August 19, 2010
Trail closures and advisories are changing in
the Chiwawa and White
River drainages located in the Wenatchee River Ranger
District of the Okanogan-Wenatchee National Forest.
Five fires resulted in the past two weeks as an outcome of several severe
lightning storms. Today, trail
closures are being lifted for the Chiwawa
drainage, as all three fires (Finner, Schaefer, and McCall Mt. Fires)
either declared out or fully contained with no smoke or fire activity
are lifted for the Chiwawa drainage. Now open are:
Basalt Ridge and Pass Trails, Minnow Creek Trail, Rock
Trail, and the Chikamin Road.
Two wilderness fires in the White River drainage and
Wilderness continue to burn.

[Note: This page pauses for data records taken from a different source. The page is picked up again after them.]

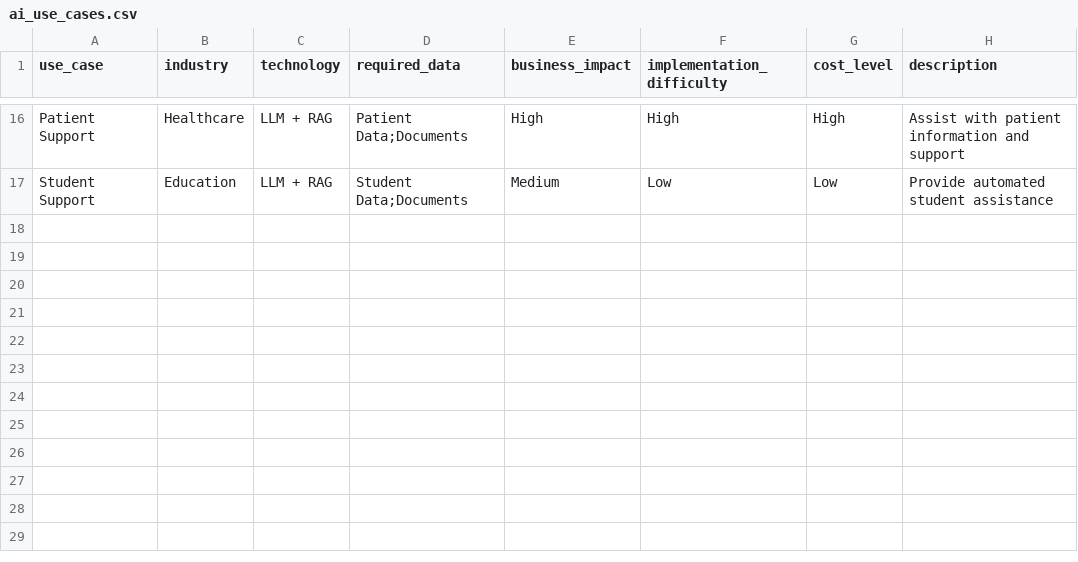
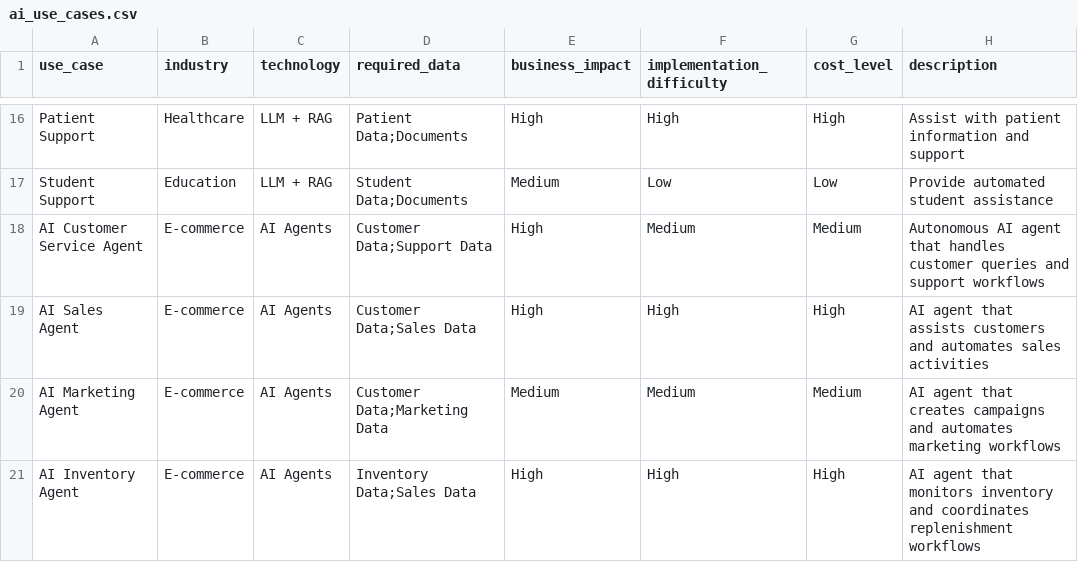
Before and after one commit to varunhm24/ai-strategy-consultant, a CSV file: data/ai_use_cases.csv, drawn as a sheet; only a part is shown, gaps mark what is left out.

```diff
--- a/data/ai_use_cases.csv
+++ b/data/ai_use_cases.csv
@@ -17 +17,5 @@ Patient Support,Healthcare,LLM + RAG,Patient Data;Documents,High,High,High,Assis
 Student Support,Education,LLM + RAG,Student Data;Documents,Medium,Low,Low,Provide automated student assistance
+AI Customer Service Agent,E-commerce,AI Agents,Customer Data;Support Data,High,Medium,Medium,Autonomous AI agent that handles customer queries and support workflows
+AI Sales Agent,E-commerce,AI Agents,Customer Data;Sales Data,High,High,High,AI agent that assists customers and automates sales activities
+AI Marketing Agent,E-commerce,AI Agents,Customer Data;Marketing Data,Medium,Medium,Medium,AI agent that creates campaigns and automates marketing workflows
+AI Inventory Agent,E-commerce,AI Agents,Inventory Data;Sales Data,High,High,High,AI agent that monitors inventory and coordinates replenishment workflows
```
Also changed, not shown: 11 other files.
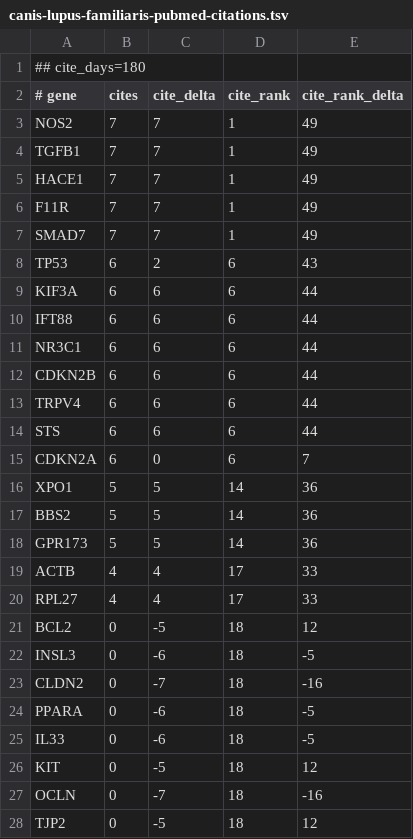
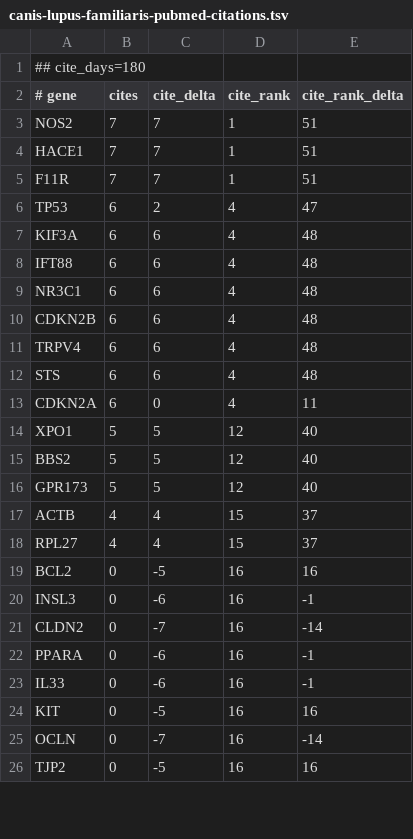
Before and after one commit to broadinstitute/gene-hints, a TSV file: data/canis-lupus-familiaris-pubmed-citations.tsv, drawn as a sheet; only a part is shown; the diff covers the shown part only.

```diff
--- a/data/canis-lupus-familiaris-pubmed-citations.tsv
+++ b/data/canis-lupus-familiaris-pubmed-citations.tsv
@@ -2,27 +2,25 @@
 # gene	cites	cite_delta	cite_rank	cite_rank_delta
-NOS2	7	7	1	49
-TGFB1	7	7	1	49
-HACE1	7	7	1	49
-F11R	7	7	1	49
-SMAD7	7	7	1	49
-TP53	6	2	6	43
-KIF3A	6	6	6	44
-IFT88	6	6	6	44
-NR3C1	6	6	6	44
-CDKN2B	6	6	6	44
-TRPV4	6	6	6	44
-STS	6	6	6	44
-CDKN2A	6	0	6	7
-XPO1	5	5	14	36
-BBS2	5	5	14	36
-GPR173	5	5	14	36
-ACTB	4	4	17	33
-RPL27	4	4	17	33
-BCL2	0	-5	18	12
-INSL3	0	-6	18	-5
-CLDN2	0	-7	18	-16
-PPARA	0	-6	18	-5
-IL33	0	-6	18	-5
-KIT	0	-5	18	12
-OCLN	0	-7	18	-16
-TJP2	0	-5	18	12
+NOS2	7	7	1	51
+HACE1	7	7	1	51
+F11R	7	7	1	51
+TP53	6	2	4	47
+KIF3A	6	6	4	48
+IFT88	6	6	4	48
+NR3C1	6	6	4	48
+CDKN2B	6	6	4	48
+TRPV4	6	6	4	48
+STS	6	6	4	48
+CDKN2A	6	0	4	11
+XPO1	5	5	12	40
+BBS2	5	5	12	40
+GPR173	5	5	12	40
+ACTB	4	4	15	37
+RPL27	4	4	15	37
+BCL2	0	-5	16	16
+INSL3	0	-6	16	-1
+CLDN2	0	-7	16	-14
+PPARA	0	-6	16	-1
+IL33	0	-6	16	-1
+KIT	0	-5	16	16
+OCLN	0	-7	16	-14
+TJP2	0	-5	16	16
```
Also changed, not shown: 2 added rows and 80 edited cells elsewhere in this file, data/homo-sapiens-gene-hints.tsv, data/mus-musculus-pubmed-citations.tsv, 1 other file.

The Ibex Fire, located 10 miles northwest of Lake Wenatchee,
approximately 35 acres in size. The fire had some minor activity over the
past 24-hours, but conditions
For public safety, Mt. David Trail (FS Trail #1521) remains closed
of trail proximity to the fire.
The Thunder Basin Fire is located in a very remote section of the Glacier
Peak Wilderness, close to the headwaters of the White River, approximately
15 miles northwest of Lake
Wenatchee. This fire remains between 75-100
acres in size.
The PCT Trail is not impacted by this fire.
However, a travel advisory for
both White River Trail #1507 and Indian Creek Trail #1502 is in effect. An
advisory alerts people that there is wildfire in the vicinity and to be
aware of potential for changing
Both fires are managed under multiple objectives: firefighter and public
values at risk, and allowing fire to play its natural
role in the wilderness ecosystems.
evaluate the fuels and terrain within the fire areas and
assess risk daily. The extremely steep terrain poses
high risk to
firefighter safety. The fires will remove vegetation (trees, brush and
but will also stimulate new growth and create
natural fire breaks for the future.
Varying amounts of
smoke are visible from the Plain and Lake Wenatchee
communities from these fires. Most of the smoke presenting
in the Wenatchee
Valley is drifting down from Canada.
For more information go to: www.Inciweb.org or